But Western officials have warned in recent months that the international mission could fail. Washington has lobbied for NATO nations to provide more troops in Afghanistan, and in particular to add forces in the southern and eastern areas which have seen most of the recent fighting against the resurgent Taliban.
Some 3,500 Marines arrived in Afghanistan last month; the 2,300 members of the 24th MEU are concentrating on counterinsurgency, while 1,200 Marines are helping to train the Afghan police force.
The Marines' presence in southern Afghanistan is a clear sign that neither Britain nor Canada -- which operates in nearby Kandahar province -- have enough troops to control the region. But commanders and troops say the countries are working well together.

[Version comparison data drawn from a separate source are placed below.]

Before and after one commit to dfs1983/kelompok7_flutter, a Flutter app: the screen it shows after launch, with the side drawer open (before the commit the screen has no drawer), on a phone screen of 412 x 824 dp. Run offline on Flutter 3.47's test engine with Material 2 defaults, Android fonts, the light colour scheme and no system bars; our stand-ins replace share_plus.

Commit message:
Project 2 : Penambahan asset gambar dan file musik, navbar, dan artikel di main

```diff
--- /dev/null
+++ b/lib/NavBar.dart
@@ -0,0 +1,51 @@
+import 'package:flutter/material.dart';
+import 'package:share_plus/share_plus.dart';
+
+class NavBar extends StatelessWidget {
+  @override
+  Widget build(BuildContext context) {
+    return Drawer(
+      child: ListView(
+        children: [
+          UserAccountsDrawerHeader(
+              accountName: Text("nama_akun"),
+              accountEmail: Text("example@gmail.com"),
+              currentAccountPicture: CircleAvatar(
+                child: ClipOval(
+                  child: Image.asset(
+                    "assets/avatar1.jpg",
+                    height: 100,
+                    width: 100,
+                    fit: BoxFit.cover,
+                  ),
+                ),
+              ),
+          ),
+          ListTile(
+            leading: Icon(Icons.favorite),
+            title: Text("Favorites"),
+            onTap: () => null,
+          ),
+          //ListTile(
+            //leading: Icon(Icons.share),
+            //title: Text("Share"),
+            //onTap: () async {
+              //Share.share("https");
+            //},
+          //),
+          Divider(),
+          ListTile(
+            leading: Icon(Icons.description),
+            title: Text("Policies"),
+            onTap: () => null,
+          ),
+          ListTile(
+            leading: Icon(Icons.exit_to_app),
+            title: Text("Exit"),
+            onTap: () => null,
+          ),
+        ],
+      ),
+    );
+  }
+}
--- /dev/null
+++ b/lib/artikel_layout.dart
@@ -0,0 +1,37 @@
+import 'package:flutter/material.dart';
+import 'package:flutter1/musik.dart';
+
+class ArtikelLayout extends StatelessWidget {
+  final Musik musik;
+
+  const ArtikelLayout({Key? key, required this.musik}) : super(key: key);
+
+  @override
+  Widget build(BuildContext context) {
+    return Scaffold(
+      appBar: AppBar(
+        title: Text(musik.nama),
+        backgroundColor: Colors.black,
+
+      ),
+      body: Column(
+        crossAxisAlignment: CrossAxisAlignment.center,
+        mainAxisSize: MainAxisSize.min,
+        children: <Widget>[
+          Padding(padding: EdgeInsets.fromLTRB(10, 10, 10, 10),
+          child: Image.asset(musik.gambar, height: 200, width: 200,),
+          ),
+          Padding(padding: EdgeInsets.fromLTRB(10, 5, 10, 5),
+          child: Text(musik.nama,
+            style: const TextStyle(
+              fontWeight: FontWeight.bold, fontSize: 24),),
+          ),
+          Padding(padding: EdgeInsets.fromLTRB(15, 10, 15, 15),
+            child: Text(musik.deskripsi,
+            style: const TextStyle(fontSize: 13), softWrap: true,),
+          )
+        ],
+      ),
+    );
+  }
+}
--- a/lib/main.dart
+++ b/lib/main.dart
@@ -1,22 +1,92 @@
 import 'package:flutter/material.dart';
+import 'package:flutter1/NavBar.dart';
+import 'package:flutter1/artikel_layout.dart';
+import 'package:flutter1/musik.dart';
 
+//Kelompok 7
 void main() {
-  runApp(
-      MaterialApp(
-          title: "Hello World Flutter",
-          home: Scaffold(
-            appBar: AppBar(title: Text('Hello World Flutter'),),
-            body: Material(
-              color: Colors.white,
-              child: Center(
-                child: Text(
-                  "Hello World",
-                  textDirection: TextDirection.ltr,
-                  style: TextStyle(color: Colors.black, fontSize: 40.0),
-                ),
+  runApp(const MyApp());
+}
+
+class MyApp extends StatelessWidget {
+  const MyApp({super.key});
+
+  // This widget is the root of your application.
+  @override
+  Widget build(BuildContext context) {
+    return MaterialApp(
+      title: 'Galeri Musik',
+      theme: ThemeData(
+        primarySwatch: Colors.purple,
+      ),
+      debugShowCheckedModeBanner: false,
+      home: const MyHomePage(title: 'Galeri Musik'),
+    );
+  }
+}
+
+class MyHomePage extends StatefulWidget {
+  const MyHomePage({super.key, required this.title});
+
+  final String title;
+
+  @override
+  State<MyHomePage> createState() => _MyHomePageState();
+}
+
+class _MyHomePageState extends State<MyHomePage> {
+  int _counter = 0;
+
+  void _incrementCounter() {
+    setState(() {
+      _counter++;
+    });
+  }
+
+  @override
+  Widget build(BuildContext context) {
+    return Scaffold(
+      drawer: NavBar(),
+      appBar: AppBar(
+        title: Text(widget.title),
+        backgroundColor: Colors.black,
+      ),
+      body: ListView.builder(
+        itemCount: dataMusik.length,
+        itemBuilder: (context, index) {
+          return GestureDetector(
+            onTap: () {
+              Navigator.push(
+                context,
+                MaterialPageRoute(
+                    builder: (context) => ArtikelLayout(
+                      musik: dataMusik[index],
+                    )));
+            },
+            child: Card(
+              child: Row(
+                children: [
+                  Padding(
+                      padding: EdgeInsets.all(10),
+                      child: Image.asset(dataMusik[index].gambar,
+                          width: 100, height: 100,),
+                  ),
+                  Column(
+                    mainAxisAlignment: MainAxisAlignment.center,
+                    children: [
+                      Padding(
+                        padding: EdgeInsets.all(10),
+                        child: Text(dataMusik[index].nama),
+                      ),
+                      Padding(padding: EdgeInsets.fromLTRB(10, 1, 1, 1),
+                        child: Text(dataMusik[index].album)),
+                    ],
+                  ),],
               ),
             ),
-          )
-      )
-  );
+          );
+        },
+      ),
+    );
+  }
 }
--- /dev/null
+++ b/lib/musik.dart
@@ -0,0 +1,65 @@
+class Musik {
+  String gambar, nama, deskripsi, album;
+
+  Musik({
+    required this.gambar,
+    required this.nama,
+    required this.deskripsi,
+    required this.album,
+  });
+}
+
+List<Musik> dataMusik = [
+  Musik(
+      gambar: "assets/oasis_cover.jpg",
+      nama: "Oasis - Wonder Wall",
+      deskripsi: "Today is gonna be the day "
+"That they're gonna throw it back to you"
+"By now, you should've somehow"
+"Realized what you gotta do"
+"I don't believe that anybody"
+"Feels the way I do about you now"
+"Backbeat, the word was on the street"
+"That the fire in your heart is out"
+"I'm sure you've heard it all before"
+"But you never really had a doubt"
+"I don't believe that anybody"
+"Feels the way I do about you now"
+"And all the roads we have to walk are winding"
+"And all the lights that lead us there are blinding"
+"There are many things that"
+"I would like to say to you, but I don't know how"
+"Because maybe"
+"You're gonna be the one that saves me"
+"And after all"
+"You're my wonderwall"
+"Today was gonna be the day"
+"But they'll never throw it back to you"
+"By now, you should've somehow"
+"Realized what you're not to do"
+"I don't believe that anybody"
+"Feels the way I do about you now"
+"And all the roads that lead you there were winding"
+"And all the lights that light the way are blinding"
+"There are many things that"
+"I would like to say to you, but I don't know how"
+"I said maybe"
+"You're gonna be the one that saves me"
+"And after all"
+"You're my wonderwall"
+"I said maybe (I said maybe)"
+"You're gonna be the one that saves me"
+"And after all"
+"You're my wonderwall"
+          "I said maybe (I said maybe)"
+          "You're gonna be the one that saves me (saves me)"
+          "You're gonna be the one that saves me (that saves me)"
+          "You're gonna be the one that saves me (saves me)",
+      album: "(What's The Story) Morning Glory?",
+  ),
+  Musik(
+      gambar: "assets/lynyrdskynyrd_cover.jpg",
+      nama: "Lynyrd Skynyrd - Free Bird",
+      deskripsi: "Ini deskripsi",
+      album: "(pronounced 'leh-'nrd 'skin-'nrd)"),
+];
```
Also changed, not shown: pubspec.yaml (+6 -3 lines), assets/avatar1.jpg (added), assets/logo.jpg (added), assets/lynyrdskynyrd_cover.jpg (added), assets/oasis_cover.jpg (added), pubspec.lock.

British Capt. Alex West helped deliver supplies to a remote and dusty firebase in Helmand province about a week ago.
"We spent the last operations borrowing kit (gear) off you, so it's about time you borrow stuff from us," said West, 29, of Colchester, England. "All of us have been in operations where the American have helped us, so we're happy to help."
The Marines are known as the theater task force, meaning they fall under the direct control of U.S. Gen. Dan McNeill, the commander of NATO troops in Afghanistan. McNeill can move the Marines to whatever flashpoint he wants. Most other U.S. troops are stationed at permanent bases in the east.
The Marines have been moving supplies and forces through Helmand by ground convoys the last several weeks, a draining and dangerous task. Some convoys have taken more than 20 hours to complete, and two Marines were killed by a roadside bomb April 15.
Lt. Col. Ricky Brown, the commander of the logistics battalion, gave a pep talk to a supply convoy last week, hinting at operations to come.
"You all are gonna move down there so the BLT (battalion landing team) can go in there and kick some Taliban butt," he said.
They have also been given directions to steer clear of the region's poppy fields so they don't risk alienating local farmers who rely on the cash crop for their income.
Counterinsurgency doctrine calls for forces to first clear a region of militants, hold that region and then build up government institutions and businesses. But the Marines are in the country for only seven months, meaning they don't have time to hold and build regions. But it's not clear if there are enough other NATO troops to hold areas, either.
While riding in a 47-vehicle convoy through the sands of Helmand province this past week, 1st Lt. Dan Brown said the terrain reminded him of other missions.
"If you didn't know any better you'd think you were in Anbar right now," he said, referring to western Iraq.